Supplied information section start

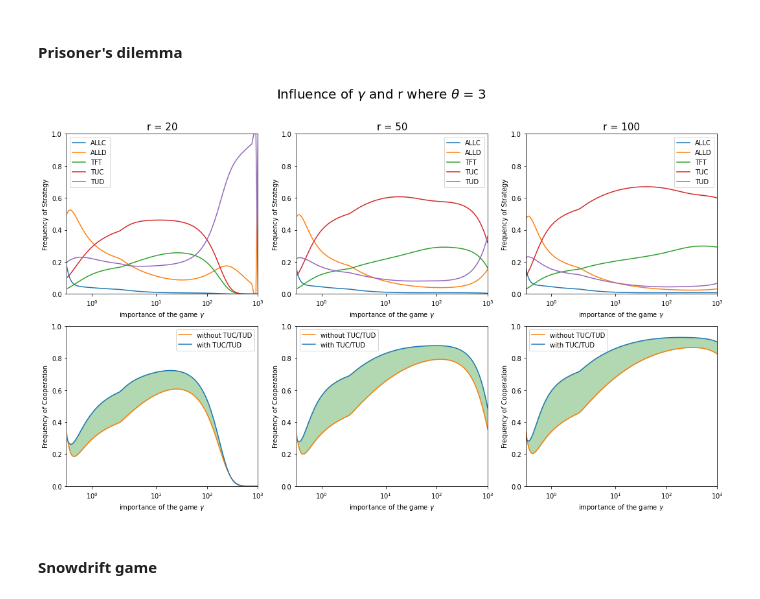
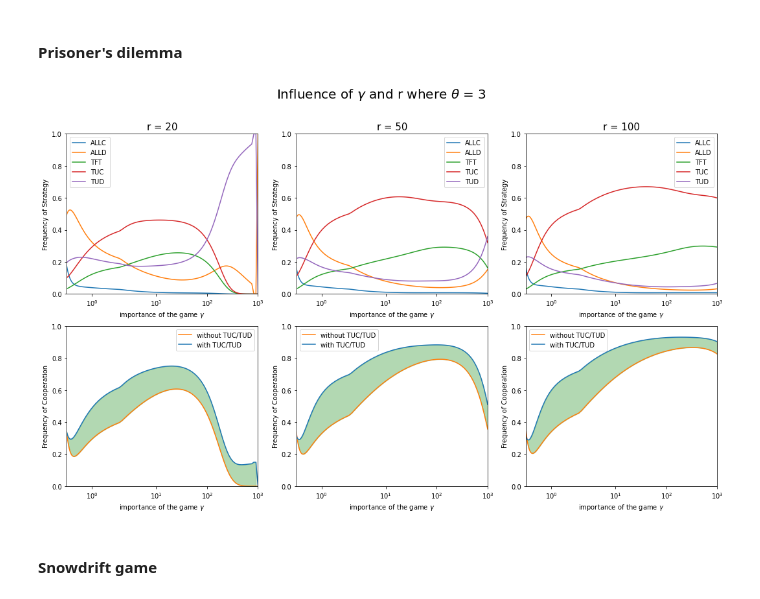
Before and after one commit to ErinnVdSande/CGT-Project, a Jupyter notebook: Project.ipynb, the cells around one changed output. Saved outputs shown, nothing was run; the diff lists cells and outputs as text; code cells hidden in the pictures.

```diff
--- a/Project.ipynb
+++ b/Project.ipynb
@@ -287,8 +288,9 @@ The second experiment tests the influence of $\gamma$ and $r$ on the stationary
 # The function for testing the influence of gamma and r
 def test_gamma_r(R,S,T,P,theta,p,epsilon,nb_strategies_with,nb_strategies_without,beta,Z,mu,gammas,rs):
     # array for the results with the trust-strategies and without the trust-strategies
+    results = []
+    results_without_r = []
     results_with_r = []
-    results_without_r = []
     # go over every r in the rs
     for r in rs:
         # for the frequencies of strategies
@@ -316,17 +318,18 @@ def test_gamma_r(R,S,T,P,theta,p,epsilon,nb_strategies_with,nb_strategies_withou
             for strategy,v in zip(range(nb_strategies_without),stationary_SML):
                 results_without[strategy][pos] = v
         # append the results to the global result collection
-        results_with_r.append(results_with)
-        results_without_r.append(results_without)
-    return results_with_r,results_without_r
+        results.append(results_with)
+        results_without_r.append(np.array([results_without[0][pos] + results_without[2][pos] for pos in range(len(gammas))]))
+        results_with_r.append(np.array([results_with[0][pos] + results_with[2][pos] + results_with[3][pos] + (results_with[4][pos] * (theta/r)) for pos in range(len(gammas))]))
+    return results,results_without_r,results_with_r
 
 # This function visualises the results
-def visualise_gamma_r(ax_strats,ax_coops,nb_strategies_with,strategies,colors_strat,nb_strategies_without,colors_trust,gammas,rs,results_with_r,results_without_r):
-    for r,ax_strat,ax_coop,results_with,results_without in zip(rs,ax_strats,ax_coops,results_with_r,results_without_r):
+def visualise_gamma_r(ax_strats,ax_coops,nb_strategies_with,strategies,colors_strat,nb_strategies_without,colors_trust,gammas,rs,results,results_without_trust,results_with_trust):
+    for r,ax_strat,ax_coop,result,without_trust,with_trust in zip(rs,ax_strats,ax_coops,results,results_without_trust,results_with_trust):
         # for the frequencies of strategies
         # Plot the line for each of the strategies
         for pos,color_strat in zip(range(nb_strategies_with),colors_strat):
-            ax_strat.plot(gammas,results_with[pos],label = strategies[pos])
+            ax_strat.plot(gammas,result[pos],label = strategies[pos],color = color_strat)
         # enable the legend for the graph
         ax_strat.legend()
         # give the x and y axis a label
@@ -339,10 +342,8 @@ def visualise_gamma_r(ax_strats,ax_coops,nb_strategies_with,strategies,colors_st
         ax_strat.set_ylim(0,1)
         # for the frequency of cooperation
         # Get the values of all the strategies that like to cooperate (without trust)
-        without_trust = np.array([results_without[0][pos] + results_without[2][pos] for pos in range(len(gammas))])
         ax_coop.plot(gammas,without_trust,label = "without TUC/TUD",color = colors_trust[0])
         # Get the values of all the strategies that like to cooperate (with trust)
-        with_trust = np.array([results_with[0][pos] + results_with[2][pos] + results_with[3][pos] for pos in range(len(gammas))])
         ax_coop.plot(gammas,with_trust,label = "with TUC/TUD",color = colors_trust[1])
         # color the gaps in between
         ax_coop.fill_between(gammas, with_trust, without_trust, where=(with_trust > without_trust), color='green', alpha=0.3)
@@ -370,17 +371,17 @@ rs = np.array([20,50,100])
 # %%
 if run_small:
     # run the actual experiment
-    gammas_r_with,gammas_r_without = test_gamma_r(R_pd,S_pd,T_pd,P_pd,theta,p,epsilon,nb_strategies_with,nb_strategies_without,beta,Z,mu,gammas,rs)
+    gammas_result,gammas_without_r,gammas_with_r = test_gamma_r(R_pd,S_pd,T_pd,P_pd,theta,p,epsilon,nb_strategies_with,nb_strategies_without,beta,Z,mu,gammas,rs)
     # create a subplot for the results
     fig_gamma,(ax_strats_gamma,ax_coops_gamma) = plt.subplots(2,3,figsize=(18,10))
     # add a title
     fig_gamma.suptitle("Influence of $\gamma$ and r where " + r"$\theta$ = " + f"{theta}",size=20)
     # visualise the results
-    visualise_gamma_r(ax_strats_gamma,ax_coops_gamma,nb_strategies_with,strategies,colors_strat,nb_strategies_without,colors_trust,gammas,rs,gammas_r_with,gammas_r_without)
+    visualise_gamma_r(ax_strats_gamma,ax_coops_gamma,nb_strategies_with,strategies,colors_strat,nb_strategies_without,colors_trust,gammas,rs,gammas_result,gammas_without_r,gammas_with_r)
     # save a figure of the results
     fig_gamma.savefig(f'figure/gamma_and_r_theta_{theta}_pd.png')
 # %% [output]
-[figure, old version]
+[figure, new version]
 # %%
 if run_small:
     # close the plot
```
Also changed, not shown: parts of 11 cells of this notebook, 12 other files.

Supplied information section end

Aim of the exercise ->
Word-for-word output of the material above is needed, with the pictures left out.

Task answer ->
Before and after one commit to ErinnVdSande/CGT-Project, a Jupyter notebook: Project.ipynb, the cells around one changed output. Saved outputs shown, nothing was run; the diff lists cells and outputs as text; code cells hidden in the pictures.

```diff
--- a/Project.ipynb
+++ b/Project.ipynb
@@ -287,8 +288,9 @@ The second experiment tests the influence of $\gamma$ and $r$ on the stationary
 # The function for testing the influence of gamma and r
 def test_gamma_r(R,S,T,P,theta,p,epsilon,nb_strategies_with,nb_strategies_without,beta,Z,mu,gammas,rs):
     # array for the results with the trust-strategies and without the trust-strategies
+    results = []
+    results_without_r = []
     results_with_r = []
-    results_without_r = []
     # go over every r in the rs
     for r in rs:
         # for the frequencies of strategies
@@ -316,17 +318,18 @@ def test_gamma_r(R,S,T,P,theta,p,epsilon,nb_strategies_with,nb_strategies_withou
             for strategy,v in zip(range(nb_strategies_without),stationary_SML):
                 results_without[strategy][pos] = v
         # append the results to the global result collection
-        results_with_r.append(results_with)
-        results_without_r.append(results_without)
-    return results_with_r,results_without_r
+        results.append(results_with)
+        results_without_r.append(np.array([results_without[0][pos] + results_without[2][pos] for pos in range(len(gammas))]))
+        results_with_r.append(np.array([results_with[0][pos] + results_with[2][pos] + results_with[3][pos] + (results_with[4][pos] * (theta/r)) for pos in range(len(gammas))]))
+    return results,results_without_r,results_with_r
 
 # This function visualises the results
-def visualise_gamma_r(ax_strats,ax_coops,nb_strategies_with,strategies,colors_strat,nb_strategies_without,colors_trust,gammas,rs,results_with_r,results_without_r):
-    for r,ax_strat,ax_coop,results_with,results_without in zip(rs,ax_strats,ax_coops,results_with_r,results_without_r):
+def visualise_gamma_r(ax_strats,ax_coops,nb_strategies_with,strategies,colors_strat,nb_strategies_without,colors_trust,gammas,rs,results,results_without_trust,results_with_trust):
+    for r,ax_strat,ax_coop,result,without_trust,with_trust in zip(rs,ax_strats,ax_coops,results,results_without_trust,results_with_trust):
         # for the frequencies of strategies
         # Plot the line for each of the strategies
         for pos,color_strat in zip(range(nb_strategies_with),colors_strat):
-            ax_strat.plot(gammas,results_with[pos],label = strategies[pos])
+            ax_strat.plot(gammas,result[pos],label = strategies[pos],color = color_strat)
         # enable the legend for the graph
         ax_strat.legend()
         # give the x and y axis a label
@@ -339,10 +342,8 @@ def visualise_gamma_r(ax_strats,ax_coops,nb_strategies_with,strategies,colors_st
         ax_strat.set_ylim(0,1)
         # for the frequency of cooperation
         # Get the values of all the strategies that like to cooperate (without trust)
-        without_trust = np.array([results_without[0][pos] + results_without[2][pos] for pos in range(len(gammas))])
         ax_coop.plot(gammas,without_trust,label = "without TUC/TUD",color = colors_trust[0])
         # Get the values of all the strategies that like to cooperate (with trust)
-        with_trust = np.array([results_with[0][pos] + results_with[2][pos] + results_with[3][pos] for pos in range(len(gammas))])
         ax_coop.plot(gammas,with_trust,label = "with TUC/TUD",color = colors_trust[1])
         # color the gaps in between
         ax_coop.fill_between(gammas, with_trust, without_trust, where=(with_trust > without_trust), color='green', alpha=0.3)
@@ -370,17 +371,17 @@ rs = np.array([20,50,100])
 # %%
 if run_small:
     # run the actual experiment
-    gammas_r_with,gammas_r_without = test_gamma_r(R_pd,S_pd,T_pd,P_pd,theta,p,epsilon,nb_strategies_with,nb_strategies_without,beta,Z,mu,gammas,rs)
+    gammas_result,gammas_without_r,gammas_with_r = test_gamma_r(R_pd,S_pd,T_pd,P_pd,theta,p,epsilon,nb_strategies_with,nb_strategies_without,beta,Z,mu,gammas,rs)
     # create a subplot for the results
     fig_gamma,(ax_strats_gamma,ax_coops_gamma) = plt.subplots(2,3,figsize=(18,10))
     # add a title
     fig_gamma.suptitle("Influence of $\gamma$ and r where " + r"$\theta$ = " + f"{theta}",size=20)
     # visualise the results
-    visualise_gamma_r(ax_strats_gamma,ax_coops_gamma,nb_strategies_with,strategies,colors_strat,nb_strategies_without,colors_trust,gammas,rs,gammas_r_with,gammas_r_without)
+    visualise_gamma_r(ax_strats_gamma,ax_coops_gamma,nb_strategies_with,strategies,colors_strat,nb_strategies_without,colors_trust,gammas,rs,gammas_result,gammas_without_r,gammas_with_r)
     # save a figure of the results
     fig_gamma.savefig(f'figure/gamma_and_r_theta_{theta}_pd.png')
 # %% [output]
-[figure, old version]
+[figure, new version]
 # %%
 if run_small:
     # close the plot
```
Also changed, not shown: parts of 11 cells of this notebook, 12 other files.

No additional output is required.